Work Header

The Woodward's Tale

Chapter Text

Entering the wood, the clamour and busyness of a typical British suburb seemed to fall abruptly away. They walked a little further in and then she stood, hushing both girls and prompting them to stand and just look, just listen. Muffled giggles – both felt a little silly, a little self-conscious, while Elen smiled to herself and breathed in the scents of earth, trees and a thousand growing things. Together they watched dappled light on tree trunks and deadfalls, the flick of a leaf as some small thing hopped out of sight, watched and listened to the slow creak and sway of the taller trees high up in the canopy. They stood in a small clearing, a natural space where several worn paths seemed to converge and two fallen birches formed a natural arch. Elen motioned her nieces to another fallen trunk and they sat.

“So Aunty, you were going to tell us about the thing – the wood…the woodwerd?”
Elen laughed and pushed a strand of coppery hair out of her youngest niece’s eyes. “The Wood Ward, yes!”.

Two pairs of expectant eyes met hers. Even Sophie, the older girl, was not too old for stories. Plus, Auntie Elen was, as her mother said, a proper old hippie, and thus almost cool.

Elen gazed into the trees, to where the land fell away abruptly into the very centre of the wood and a forbidding tangle of deadfalls, bramble and undergrowth. Composing and opening herself in a manner that had become almost automatic, she closed her eyes momentarily, as if waiting for a cue, some signal to begin her tale.
A sudden woodpecker-like rattle sounded somewhere above the little group, and the woman smiled.

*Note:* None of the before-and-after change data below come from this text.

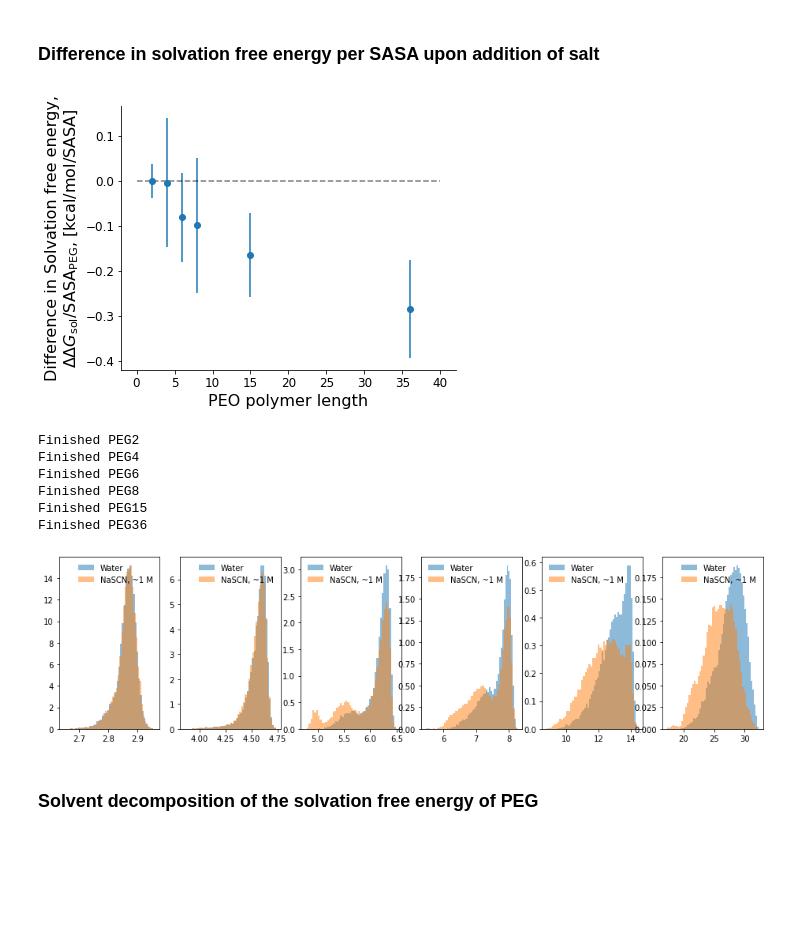
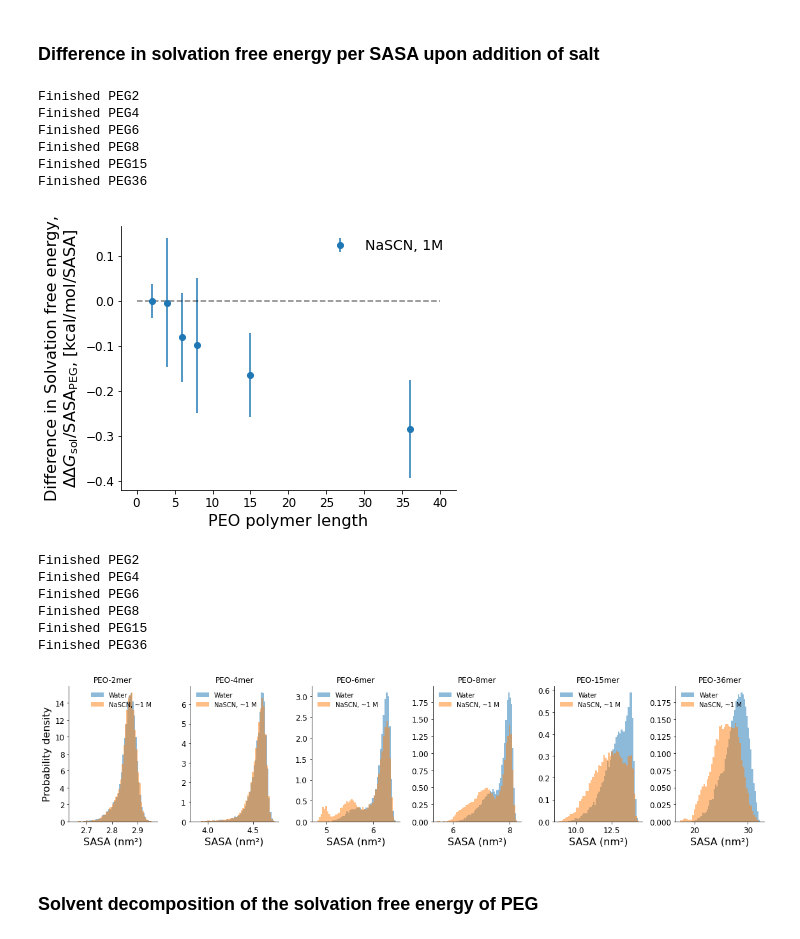
Before and after one commit to SHervoe-Hansen/PEO_solubility_in_NaCl, a Jupyter notebook: Analysis.ipynb, the cells around one changed output. Saved outputs shown, nothing was run; the diff lists cells and outputs as text; code cells hidden in the pictures; blank space fills up the shorter version.

Commit message:
Updated analysis notebook to make use of loops over conditions

```diff
--- a/Analysis.ipynb
+++ b/Analysis.ipynb
@@ -539,6 +525,9 @@ fig.savefig('Figures/PEG_polymerlength_salt_difference.pdf', bbox_inches='tight'
 ### Difference in solvation free energy per SASA upon addition of salt
 # %%
 fig, ax = plt.subplots(figsize=(6,4.5))
+icons = []
+
+conditions = ['No_salt', 'NaSCN/1.00']
 
 slvfe = np.zeros(shape=(len(nmers), len(salts)))
 slvfe_err = np.zeros(shape=(len(nmers), len(salts)))
@@ -546,7 +535,8 @@ slvfe_err = np.zeros(shape=(len(nmers), len(salts)))
 for i, nmer in enumerate(nmers):
     pdb = md.load_pdb('Simulations/PEG{nmer}mer/NaSCN/1.00/PEG_{nmer}_NaSCN_hydrated_sol.pdb'.format(nmer=nmer))
     PEG_indices = pdb.topology.select('(resname PGH) or (resname PGM) or (resname PGT)')
-    for j, condition in enumerate(['No_salt', 'NaSCN/1.00']):
+
+    for j, condition in enumerate(conditions):
         traj = md.load_xtc('Simulations/PEG{}mer/{}/trajectory_sol.xtc'.format(nmer, condition),
                            top='PDB_files/PEO-{}-mer.pdb'.format(nmer), atom_indices=PEG_indices)
         sasa = md.shrake_rupley(traj, mode='residue')
@@ -559,14 +549,20 @@ for i, nmer in enumerate(nmers):
                 slvfe[i][j] = float(lines[lineNR+10].split()[1]) / sasa.sum(axis=1).mean()
                 slvfe_err[i][j] = float(lines[lineNR+10].split()[2]) / sasa.sum(axis=1).mean()
                 break
+    print('Finished PEG{}'.format(nmer))
 
 slvfe = unumpy.uarray(slvfe, slvfe_err)
 
-sims = ax.errorbar(nmers, unumpy.nominal_values(np.diff(slvfe)).T[0],
-                   yerr=unumpy.std_devs(np.diff(slvfe)).T[0],
-                   marker='o', linestyle='None', color='C0', alpha=1)
+# Get to plotting...
+for i in range(1,len(conditions)):
+    dslvfe = slvfe[:,i] - slvfe[:,0]
+    errplt = ax.errorbar(nmers, unumpy.nominal_values(dslvfe), yerr=unumpy.std_devs(dslvfe),
+                         marker='o', linestyle='None', color='C{}'.format(i-1), alpha=1)
+    icons.append(errplt)
 
 ax.hlines(0, xmin=0, xmax=40, colors='black', linestyle='dashed', alpha=0.5)
+leg = ax.legend(icons, ['NaSCN, 1M', 'NaCl, 1M'],
+                loc='upper right', frameon=False, fontsize=14)
 
 ax.set_xlabel('PEO polymer length', fontsize=16)
 ax.set_ylabel('Difference in Solvation free energy,\n$\Delta\Delta G_{\mathrm{sol}}/\mathrm{SASA}_{\mathrm{PEG}}$, [kcal/mol/SASA]', fontsize=16)
@@ -578,34 +574,48 @@ ax.spines['top'].set_visible(False)
 fig.tight_layout()
 fig.savefig('Figures/PEG_polymerlength_salt_difference_SASA_scaled.pdf', bbox_inches='tight')
 # %% [output]
+Finished PEG2
+Finished PEG4
+Finished PEG6
+Finished PEG8
+Finished PEG15
+Finished PEG36
-[figure, old version]
+[figure, new version]
 # %%
 fig, axes = plt.subplots(nrows=1, ncols=6, figsize=(16,4))
 
 for i, nmer in enumerate(nmers):
     pdb = md.load_pdb('Simulations/PEG{nmer}mer/NaSCN/1.00/PEG_{nmer}_NaSCN_hydrated_sol.pdb'.format(nmer=nmer))
     PEG_indices = pdb.topology.select('(resname PGH) or (resname PGM) or (resname PGT)')
     for j, condition in enumerate(['No_salt', 'NaSCN/1.00']):
         traj = md.load_xtc('Simulations/PEG{}mer/{}/trajectory_sol.xtc'.format(nmer, condition),
                            top='PDB_files/PEO-{}-mer.pdb'.format(nmer), atom_indices=PEG_indices)
         sasa = md.shrake_rupley(traj, mode='residue')
 
-        if j == 0:
-            label = 'Water'
-        if j == 1:
-            label = 'NaSCN, ~1 M'
-        axes[i].hist(sasa.sum(axis=1), bins=50, color='C'+str(j), alpha=0.5, label=label, density=True)
+        labels = ['Water', 'NaSCN, ~1 M']
+        axes[i].hist(sasa.sum(axis=1), bins=50, color='C'+str(j), alpha=0.5, label=labels[j], density=True)
 
     axes[i].legend(loc=0, frameon=False)
     print('Finished PEG{}'.format(nmer))
+
+for i, ax in enumerate(axes):
+    ax.set_xlabel('SASA (nm²)', fontsize=16)
+    if i == 0:
+        ax.set_ylabel('Probability density', fontsize=16)
+    ax.tick_params(axis='both', which='major', labelsize=12)
+    ax.spines['right'].set_visible(False)
+    ax.spines['top'].set_visible(False)
+    ax.set_title('PEO-{}mer'.format(str(nmers[i])))
+
+fig.tight_layout()
 # %% [output]
 Finished PEG2
 Finished PEG4
 Finished PEG6
 Finished PEG8
 Finished PEG15
 Finished PEG36
-[figure, old version]
+[figure, new version]
 # %% [markdown]
 ### Solvent decomposition of the solvation free energy of PEG
 # %%
```
Also changed, not shown: parts of 6 cells of this notebook, 6 other files.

“It was a time of feudal lords, when the Norman barons were still setting their mark on the land and the people who lived on it. All this land yere, and this wood, that became the lord’s hunting ground and Goddess help any poor folk what got caught foraging or catching themselves a bit of game for their dinner. Most touched their forr’eads and made do, but there were some as didn’t want to give up their groves. There were some as decided that something had to be done…”